*Exercise:*
Every line of the material below needs to be copied exactly; omit the pictures.

========================================

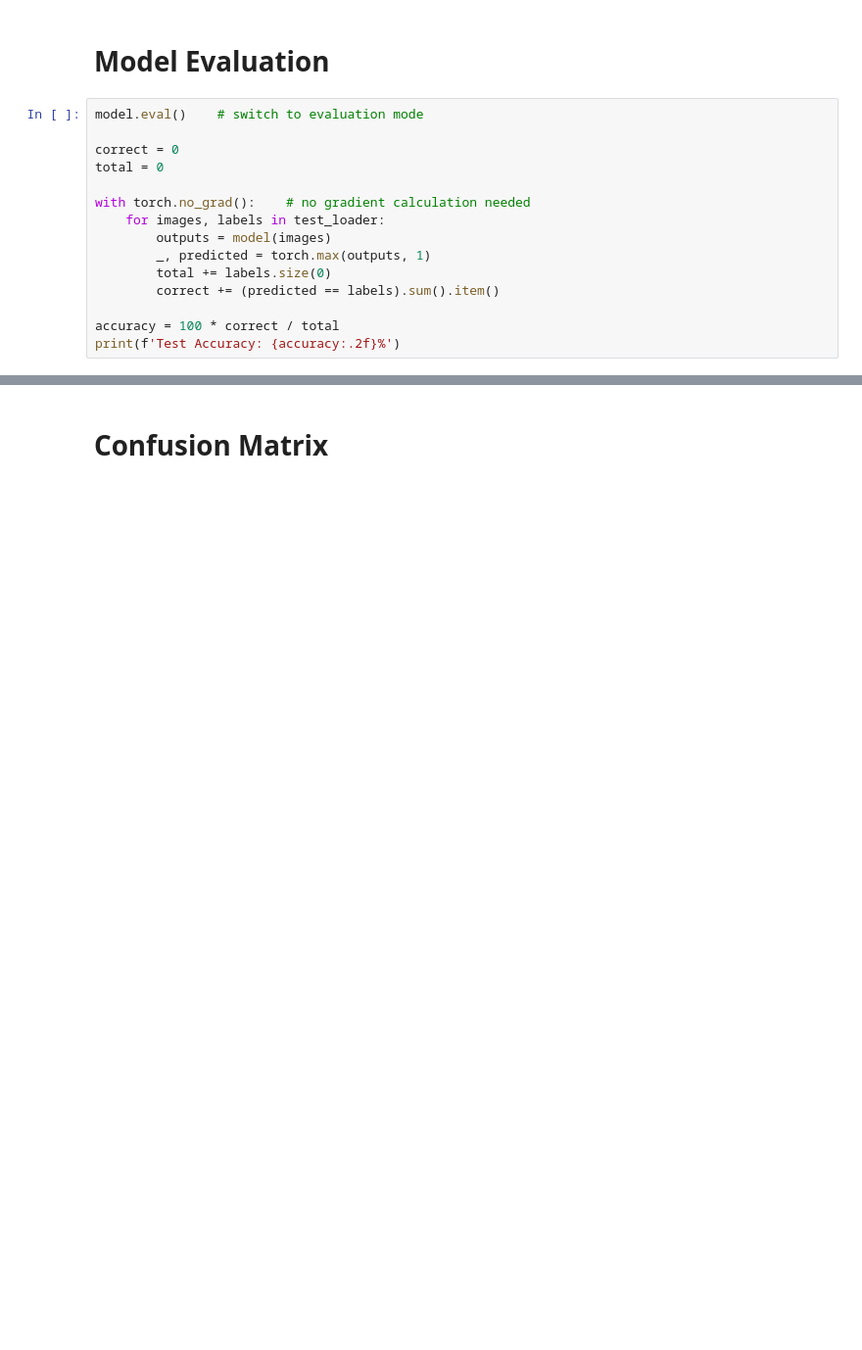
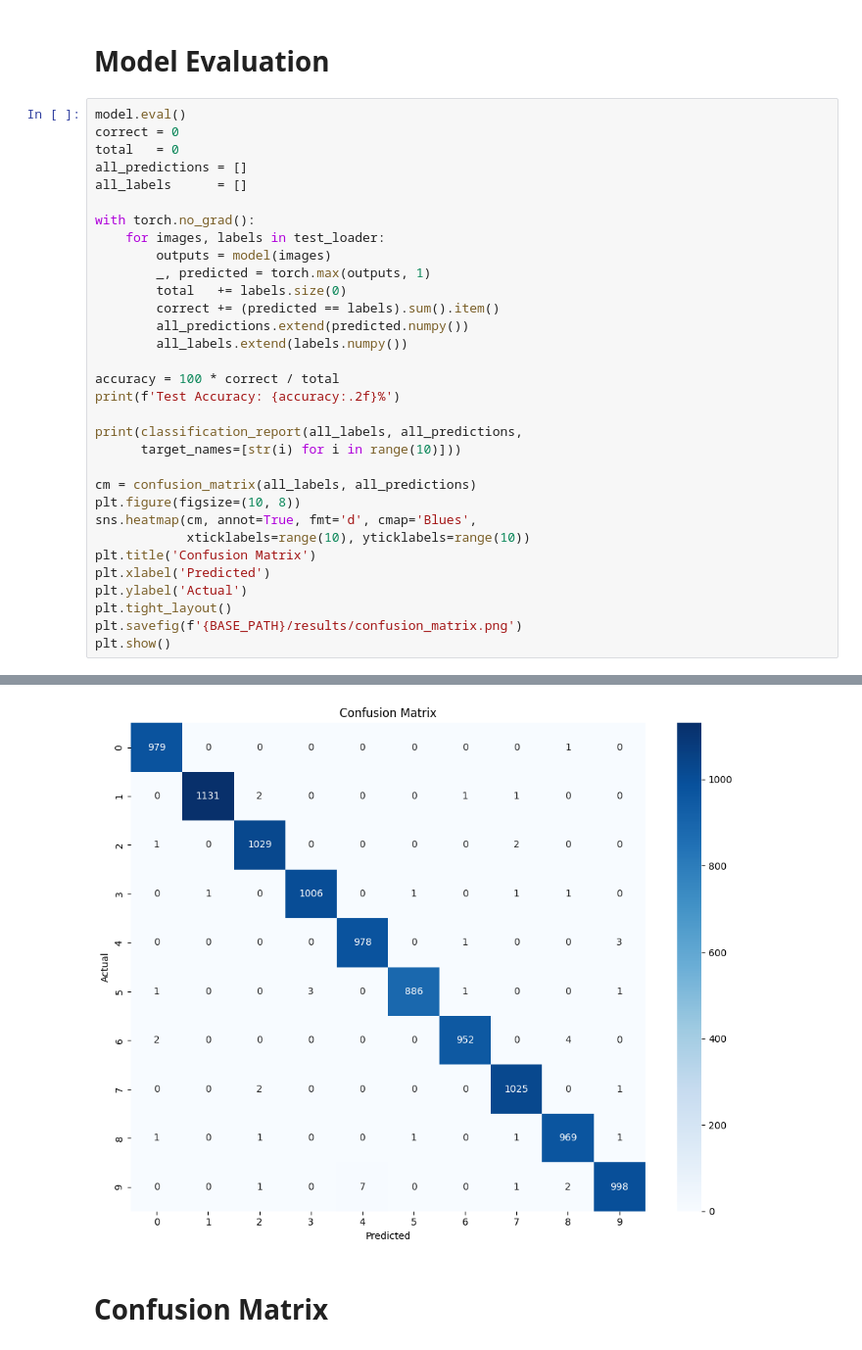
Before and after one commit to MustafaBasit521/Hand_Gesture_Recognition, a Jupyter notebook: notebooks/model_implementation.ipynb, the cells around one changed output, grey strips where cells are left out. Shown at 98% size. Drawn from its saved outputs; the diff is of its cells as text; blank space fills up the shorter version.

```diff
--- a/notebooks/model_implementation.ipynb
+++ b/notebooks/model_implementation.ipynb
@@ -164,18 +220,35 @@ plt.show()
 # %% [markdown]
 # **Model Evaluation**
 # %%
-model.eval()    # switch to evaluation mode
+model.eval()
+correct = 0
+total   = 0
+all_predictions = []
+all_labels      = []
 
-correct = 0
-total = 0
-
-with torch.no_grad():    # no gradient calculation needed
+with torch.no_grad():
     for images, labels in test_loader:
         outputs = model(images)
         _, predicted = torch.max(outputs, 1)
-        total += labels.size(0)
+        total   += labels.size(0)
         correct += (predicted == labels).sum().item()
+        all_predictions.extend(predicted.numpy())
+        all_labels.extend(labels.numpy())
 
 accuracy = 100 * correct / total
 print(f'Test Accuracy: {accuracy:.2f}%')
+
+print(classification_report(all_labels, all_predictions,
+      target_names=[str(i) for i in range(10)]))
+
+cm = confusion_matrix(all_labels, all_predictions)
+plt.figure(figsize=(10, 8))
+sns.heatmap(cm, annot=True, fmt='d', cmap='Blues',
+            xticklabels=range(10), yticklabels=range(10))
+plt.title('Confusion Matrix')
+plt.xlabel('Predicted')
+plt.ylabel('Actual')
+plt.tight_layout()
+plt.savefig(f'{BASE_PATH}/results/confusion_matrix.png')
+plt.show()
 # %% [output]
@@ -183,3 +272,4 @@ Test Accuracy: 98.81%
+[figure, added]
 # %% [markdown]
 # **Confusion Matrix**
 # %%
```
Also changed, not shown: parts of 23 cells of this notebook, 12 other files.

========================================

*Exercise output:*
Before and after one commit to MustafaBasit521/Hand_Gesture_Recognition, a Jupyter notebook: notebooks/model_implementation.ipynb, the cells around one changed output, grey strips where cells are left out. Shown at 98% size. Drawn from its saved outputs; the diff is of its cells as text; blank space fills up the shorter version.

```diff
--- a/notebooks/model_implementation.ipynb
+++ b/notebooks/model_implementation.ipynb
@@ -164,18 +220,35 @@ plt.show()
 # %% [markdown]
 # **Model Evaluation**
 # %%
-model.eval()    # switch to evaluation mode
+model.eval()
+correct = 0
+total   = 0
+all_predictions = []
+all_labels      = []
 
-correct = 0
-total = 0
-
-with torch.no_grad():    # no gradient calculation needed
+with torch.no_grad():
     for images, labels in test_loader:
         outputs = model(images)
         _, predicted = torch.max(outputs, 1)
-        total += labels.size(0)
+        total   += labels.size(0)
         correct += (predicted == labels).sum().item()
+        all_predictions.extend(predicted.numpy())
+        all_labels.extend(labels.numpy())
 
 accuracy = 100 * correct / total
 print(f'Test Accuracy: {accuracy:.2f}%')
+
+print(classification_report(all_labels, all_predictions,
+      target_names=[str(i) for i in range(10)]))
+
+cm = confusion_matrix(all_labels, all_predictions)
+plt.figure(figsize=(10, 8))
+sns.heatmap(cm, annot=True, fmt='d', cmap='Blues',
+            xticklabels=range(10), yticklabels=range(10))
+plt.title('Confusion Matrix')
+plt.xlabel('Predicted')
+plt.ylabel('Actual')
+plt.tight_layout()
+plt.savefig(f'{BASE_PATH}/results/confusion_matrix.png')
+plt.show()
 # %% [output]
@@ -183,3 +272,4 @@ Test Accuracy: 98.81%
+[figure, added]
 # %% [markdown]
 # **Confusion Matrix**
 # %%
```
Also changed, not shown: parts of 23 cells of this notebook, 12 other files.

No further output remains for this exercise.